**WHAT THE TASK REQUIRES:**
All of the data should be restated word for word.

**GIVEN RECORDS:**
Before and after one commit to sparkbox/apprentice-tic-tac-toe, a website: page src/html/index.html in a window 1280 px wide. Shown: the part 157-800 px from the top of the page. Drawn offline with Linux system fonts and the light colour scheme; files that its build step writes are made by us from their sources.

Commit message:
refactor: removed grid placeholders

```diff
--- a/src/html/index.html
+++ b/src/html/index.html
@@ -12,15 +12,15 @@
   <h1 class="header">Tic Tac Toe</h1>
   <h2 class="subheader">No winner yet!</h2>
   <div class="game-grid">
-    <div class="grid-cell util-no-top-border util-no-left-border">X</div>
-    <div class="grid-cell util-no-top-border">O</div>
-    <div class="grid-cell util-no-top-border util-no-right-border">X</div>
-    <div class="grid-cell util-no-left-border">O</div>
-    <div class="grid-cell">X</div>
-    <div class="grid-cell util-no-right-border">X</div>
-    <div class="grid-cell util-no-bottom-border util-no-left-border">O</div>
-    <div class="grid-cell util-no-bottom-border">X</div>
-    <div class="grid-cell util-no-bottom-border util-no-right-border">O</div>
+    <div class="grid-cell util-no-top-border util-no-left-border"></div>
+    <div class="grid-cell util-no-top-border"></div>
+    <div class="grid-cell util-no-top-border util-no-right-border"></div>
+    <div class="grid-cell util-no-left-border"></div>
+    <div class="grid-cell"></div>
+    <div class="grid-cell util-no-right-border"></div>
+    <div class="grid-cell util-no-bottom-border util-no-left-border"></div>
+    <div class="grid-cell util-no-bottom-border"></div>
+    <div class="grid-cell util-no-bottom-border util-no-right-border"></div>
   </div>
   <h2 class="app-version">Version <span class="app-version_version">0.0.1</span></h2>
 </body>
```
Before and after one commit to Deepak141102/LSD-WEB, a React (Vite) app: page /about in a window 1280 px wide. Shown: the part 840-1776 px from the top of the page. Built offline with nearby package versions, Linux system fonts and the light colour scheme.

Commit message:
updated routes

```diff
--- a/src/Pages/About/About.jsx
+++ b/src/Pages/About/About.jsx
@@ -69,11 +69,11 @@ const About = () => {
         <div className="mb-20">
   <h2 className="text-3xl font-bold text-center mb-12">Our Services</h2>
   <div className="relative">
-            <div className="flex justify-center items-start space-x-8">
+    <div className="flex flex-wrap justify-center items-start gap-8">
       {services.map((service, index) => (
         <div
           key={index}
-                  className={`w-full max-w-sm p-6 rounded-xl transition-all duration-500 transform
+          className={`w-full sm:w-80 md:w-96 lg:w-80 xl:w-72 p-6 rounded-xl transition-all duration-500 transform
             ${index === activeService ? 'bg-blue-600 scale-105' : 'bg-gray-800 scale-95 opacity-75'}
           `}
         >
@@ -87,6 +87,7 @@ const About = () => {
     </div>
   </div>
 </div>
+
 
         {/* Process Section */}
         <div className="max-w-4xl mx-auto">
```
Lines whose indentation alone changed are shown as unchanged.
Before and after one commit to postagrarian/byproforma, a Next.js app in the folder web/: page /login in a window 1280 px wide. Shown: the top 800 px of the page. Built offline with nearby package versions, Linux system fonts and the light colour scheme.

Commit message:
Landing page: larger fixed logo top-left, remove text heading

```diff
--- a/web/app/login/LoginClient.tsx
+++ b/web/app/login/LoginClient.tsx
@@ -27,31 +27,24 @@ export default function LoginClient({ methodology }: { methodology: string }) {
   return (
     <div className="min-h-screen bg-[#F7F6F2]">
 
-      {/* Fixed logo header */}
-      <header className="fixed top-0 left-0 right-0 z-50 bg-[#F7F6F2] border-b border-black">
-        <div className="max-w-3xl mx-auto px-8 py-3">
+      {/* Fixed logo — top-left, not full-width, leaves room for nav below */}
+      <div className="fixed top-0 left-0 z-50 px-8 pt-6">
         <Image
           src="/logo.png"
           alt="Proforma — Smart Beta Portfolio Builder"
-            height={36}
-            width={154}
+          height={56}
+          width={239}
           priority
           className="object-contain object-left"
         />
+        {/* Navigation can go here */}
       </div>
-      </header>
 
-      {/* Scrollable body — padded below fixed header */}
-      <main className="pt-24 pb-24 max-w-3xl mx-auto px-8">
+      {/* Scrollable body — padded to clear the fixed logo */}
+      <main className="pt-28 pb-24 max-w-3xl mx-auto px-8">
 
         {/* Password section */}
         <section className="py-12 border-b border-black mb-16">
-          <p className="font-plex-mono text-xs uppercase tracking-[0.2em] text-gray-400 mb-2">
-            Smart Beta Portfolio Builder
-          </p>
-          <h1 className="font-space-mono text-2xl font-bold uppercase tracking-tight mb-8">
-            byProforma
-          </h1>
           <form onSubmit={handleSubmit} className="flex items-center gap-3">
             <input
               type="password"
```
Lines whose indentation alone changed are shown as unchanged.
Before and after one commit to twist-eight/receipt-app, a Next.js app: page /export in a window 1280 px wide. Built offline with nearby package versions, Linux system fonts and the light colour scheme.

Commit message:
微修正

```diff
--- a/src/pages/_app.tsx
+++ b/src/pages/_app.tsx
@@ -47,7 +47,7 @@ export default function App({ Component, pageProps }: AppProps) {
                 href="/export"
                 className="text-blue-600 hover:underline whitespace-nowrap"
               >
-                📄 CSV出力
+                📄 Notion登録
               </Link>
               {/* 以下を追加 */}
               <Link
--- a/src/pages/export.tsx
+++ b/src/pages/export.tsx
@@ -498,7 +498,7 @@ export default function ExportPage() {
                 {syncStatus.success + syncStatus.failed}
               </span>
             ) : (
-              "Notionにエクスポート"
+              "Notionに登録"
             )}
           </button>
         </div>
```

**EXERCISE OUTPUT:**
Before and after one commit to sparkbox/apprentice-tic-tac-toe, a website: page src/html/index.html in a window 1280 px wide. Shown: the part 157-800 px from the top of the page. Drawn offline with Linux system fonts and the light colour scheme; files that its build step writes are made by us from their sources.

Commit message:
refactor: removed grid placeholders

```diff
--- a/src/html/index.html
+++ b/src/html/index.html
@@ -12,15 +12,15 @@
   <h1 class="header">Tic Tac Toe</h1>
   <h2 class="subheader">No winner yet!</h2>
   <div class="game-grid">
-    <div class="grid-cell util-no-top-border util-no-left-border">X</div>
-    <div class="grid-cell util-no-top-border">O</div>
-    <div class="grid-cell util-no-top-border util-no-right-border">X</div>
-    <div class="grid-cell util-no-left-border">O</div>
-    <div class="grid-cell">X</div>
-    <div class="grid-cell util-no-right-border">X</div>
-    <div class="grid-cell util-no-bottom-border util-no-left-border">O</div>
-    <div class="grid-cell util-no-bottom-border">X</div>
-    <div class="grid-cell util-no-bottom-border util-no-right-border">O</div>
+    <div class="grid-cell util-no-top-border util-no-left-border"></div>
+    <div class="grid-cell util-no-top-border"></div>
+    <div class="grid-cell util-no-top-border util-no-right-border"></div>
+    <div class="grid-cell util-no-left-border"></div>
+    <div class="grid-cell"></div>
+    <div class="grid-cell util-no-right-border"></div>
+    <div class="grid-cell util-no-bottom-border util-no-left-border"></div>
+    <div class="grid-cell util-no-bottom-border"></div>
+    <div class="grid-cell util-no-bottom-border util-no-right-border"></div>
   </div>
   <h2 class="app-version">Version <span class="app-version_version">0.0.1</span></h2>
 </body>
```
Before and after one commit to Deepak141102/LSD-WEB, a React (Vite) app: page /about in a window 1280 px wide. Shown: the part 840-1776 px from the top of the page. Built offline with nearby package versions, Linux system fonts and the light colour scheme.

Commit message:
updated routes

```diff
--- a/src/Pages/About/About.jsx
+++ b/src/Pages/About/About.jsx
@@ -69,11 +69,11 @@ const About = () => {
         <div className="mb-20">
   <h2 className="text-3xl font-bold text-center mb-12">Our Services</h2>
   <div className="relative">
-            <div className="flex justify-center items-start space-x-8">
+    <div className="flex flex-wrap justify-center items-start gap-8">
       {services.map((service, index) => (
         <div
           key={index}
-                  className={`w-full max-w-sm p-6 rounded-xl transition-all duration-500 transform
+          className={`w-full sm:w-80 md:w-96 lg:w-80 xl:w-72 p-6 rounded-xl transition-all duration-500 transform
             ${index === activeService ? 'bg-blue-600 scale-105' : 'bg-gray-800 scale-95 opacity-75'}
           `}
         >
@@ -87,6 +87,7 @@ const About = () => {
     </div>
   </div>
 </div>
+
 
         {/* Process Section */}
         <div className="max-w-4xl mx-auto">
```
Lines whose indentation alone changed are shown as unchanged.
Before and after one commit to postagrarian/byproforma, a Next.js app in the folder web/: page /login in a window 1280 px wide. Shown: the top 800 px of the page. Built offline with nearby package versions, Linux system fonts and the light colour scheme.

Commit message:
Landing page: larger fixed logo top-left, remove text heading

```diff
--- a/web/app/login/LoginClient.tsx
+++ b/web/app/login/LoginClient.tsx
@@ -27,31 +27,24 @@ export default function LoginClient({ methodology }: { methodology: string }) {
   return (
     <div className="min-h-screen bg-[#F7F6F2]">
 
-      {/* Fixed logo header */}
-      <header className="fixed top-0 left-0 right-0 z-50 bg-[#F7F6F2] border-b border-black">
-        <div className="max-w-3xl mx-auto px-8 py-3">
+      {/* Fixed logo — top-left, not full-width, leaves room for nav below */}
+      <div className="fixed top-0 left-0 z-50 px-8 pt-6">
         <Image
           src="/logo.png"
           alt="Proforma — Smart Beta Portfolio Builder"
-            height={36}
-            width={154}
+          height={56}
+          width={239}
           priority
           className="object-contain object-left"
         />
+        {/* Navigation can go here */}
       </div>
-      </header>
 
-      {/* Scrollable body — padded below fixed header */}
-      <main className="pt-24 pb-24 max-w-3xl mx-auto px-8">
+      {/* Scrollable body — padded to clear the fixed logo */}
+      <main className="pt-28 pb-24 max-w-3xl mx-auto px-8">
 
         {/* Password section */}
         <section className="py-12 border-b border-black mb-16">
-          <p className="font-plex-mono text-xs uppercase tracking-[0.2em] text-gray-400 mb-2">
-            Smart Beta Portfolio Builder
-          </p>
-          <h1 className="font-space-mono text-2xl font-bold uppercase tracking-tight mb-8">
-            byProforma
-          </h1>
           <form onSubmit={handleSubmit} className="flex items-center gap-3">
             <input
               type="password"
```
Lines whose indentation alone changed are shown as unchanged.
Before and after one commit to twist-eight/receipt-app, a Next.js app: page /export in a window 1280 px wide. Built offline with nearby package versions, Linux system fonts and the light colour scheme.

Commit message:
微修正

```diff
--- a/src/pages/_app.tsx
+++ b/src/pages/_app.tsx
@@ -47,7 +47,7 @@ export default function App({ Component, pageProps }: AppProps) {
                 href="/export"
                 className="text-blue-600 hover:underline whitespace-nowrap"
               >
-                📄 CSV出力
+                📄 Notion登録
               </Link>
               {/* 以下を追加 */}
               <Link
--- a/src/pages/export.tsx
+++ b/src/pages/export.tsx
@@ -498,7 +498,7 @@ export default function ExportPage() {
                 {syncStatus.success + syncStatus.failed}
               </span>
             ) : (
-              "Notionにエクスポート"
+              "Notionに登録"
             )}
           </button>
         </div>
```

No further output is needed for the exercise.